Please give the count of lines below with the string "README" in them, and no other words.

(Version difference data)
****

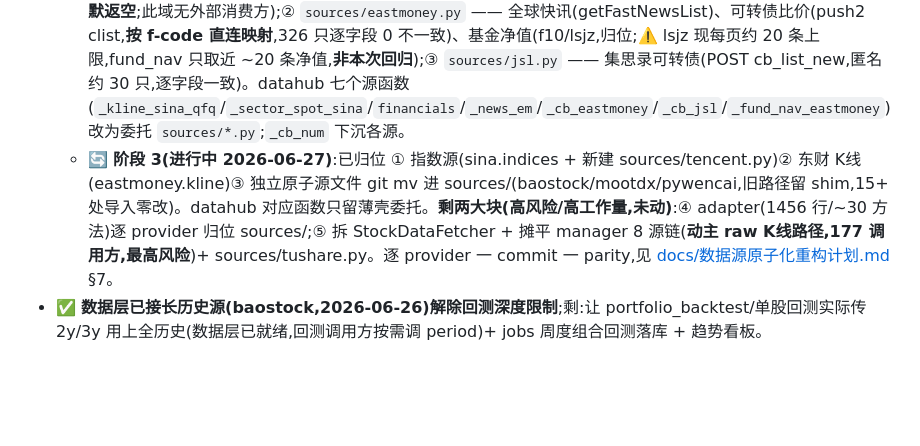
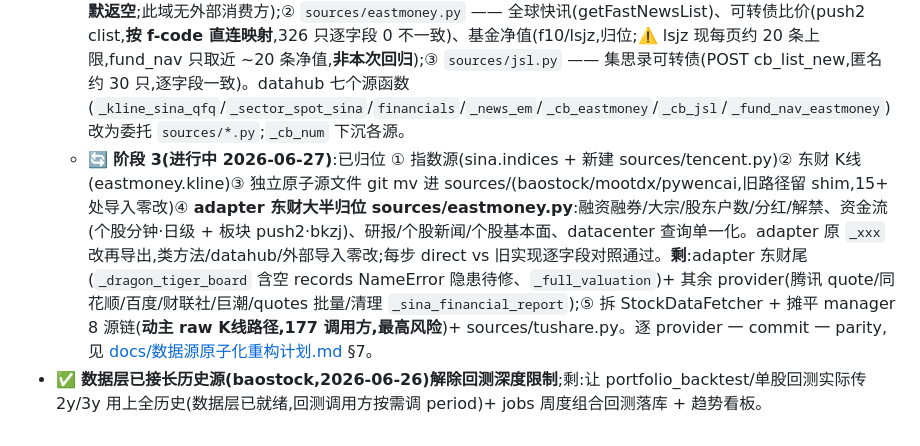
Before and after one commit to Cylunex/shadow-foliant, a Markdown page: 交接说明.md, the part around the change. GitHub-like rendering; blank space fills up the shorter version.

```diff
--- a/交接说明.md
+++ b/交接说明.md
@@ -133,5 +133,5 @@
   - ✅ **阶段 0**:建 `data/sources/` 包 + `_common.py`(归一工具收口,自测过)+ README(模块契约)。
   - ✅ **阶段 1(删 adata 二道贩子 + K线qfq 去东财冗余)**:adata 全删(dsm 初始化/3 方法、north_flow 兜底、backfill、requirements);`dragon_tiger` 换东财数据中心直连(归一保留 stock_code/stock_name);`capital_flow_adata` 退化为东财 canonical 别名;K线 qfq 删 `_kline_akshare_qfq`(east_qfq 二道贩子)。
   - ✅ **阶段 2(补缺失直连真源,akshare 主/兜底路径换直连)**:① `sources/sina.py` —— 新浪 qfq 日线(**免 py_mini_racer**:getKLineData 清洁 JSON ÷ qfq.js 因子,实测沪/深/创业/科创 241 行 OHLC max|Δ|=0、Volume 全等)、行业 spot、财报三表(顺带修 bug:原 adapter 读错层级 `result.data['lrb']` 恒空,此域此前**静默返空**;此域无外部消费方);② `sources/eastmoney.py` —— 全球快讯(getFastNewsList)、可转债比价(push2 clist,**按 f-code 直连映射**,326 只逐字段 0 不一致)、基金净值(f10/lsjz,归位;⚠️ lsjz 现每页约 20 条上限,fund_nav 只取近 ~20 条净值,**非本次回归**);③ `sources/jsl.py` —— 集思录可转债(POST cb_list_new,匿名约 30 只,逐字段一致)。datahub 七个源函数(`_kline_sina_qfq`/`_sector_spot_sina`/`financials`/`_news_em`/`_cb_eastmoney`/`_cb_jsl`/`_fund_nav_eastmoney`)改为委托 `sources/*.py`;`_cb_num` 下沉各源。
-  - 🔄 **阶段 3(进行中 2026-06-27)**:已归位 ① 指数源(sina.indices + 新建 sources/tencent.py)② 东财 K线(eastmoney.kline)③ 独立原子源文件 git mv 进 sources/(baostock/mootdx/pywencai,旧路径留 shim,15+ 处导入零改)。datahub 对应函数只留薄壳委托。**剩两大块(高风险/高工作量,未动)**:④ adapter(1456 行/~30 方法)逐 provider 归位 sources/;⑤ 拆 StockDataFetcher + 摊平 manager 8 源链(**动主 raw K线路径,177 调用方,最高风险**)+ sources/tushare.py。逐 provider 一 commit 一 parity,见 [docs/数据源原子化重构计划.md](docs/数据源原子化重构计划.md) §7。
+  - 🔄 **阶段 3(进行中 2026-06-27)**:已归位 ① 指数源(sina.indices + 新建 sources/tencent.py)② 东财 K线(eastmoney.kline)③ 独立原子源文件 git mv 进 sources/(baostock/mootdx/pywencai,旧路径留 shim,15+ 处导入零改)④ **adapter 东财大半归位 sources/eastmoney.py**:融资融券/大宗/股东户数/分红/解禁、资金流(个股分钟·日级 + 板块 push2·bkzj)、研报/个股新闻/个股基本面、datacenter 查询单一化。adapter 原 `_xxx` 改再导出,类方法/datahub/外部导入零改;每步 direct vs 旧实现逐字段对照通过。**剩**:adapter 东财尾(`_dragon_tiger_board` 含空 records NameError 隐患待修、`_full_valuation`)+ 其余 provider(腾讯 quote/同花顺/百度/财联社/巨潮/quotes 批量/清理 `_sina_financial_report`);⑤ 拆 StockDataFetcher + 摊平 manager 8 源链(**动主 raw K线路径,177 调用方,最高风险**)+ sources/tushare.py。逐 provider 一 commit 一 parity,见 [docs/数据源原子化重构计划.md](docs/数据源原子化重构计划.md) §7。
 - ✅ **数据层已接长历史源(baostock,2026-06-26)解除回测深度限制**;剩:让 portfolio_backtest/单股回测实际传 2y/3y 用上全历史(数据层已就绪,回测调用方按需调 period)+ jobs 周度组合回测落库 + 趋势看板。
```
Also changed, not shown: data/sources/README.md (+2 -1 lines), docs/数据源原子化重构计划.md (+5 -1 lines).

****

* [Worked solution]
2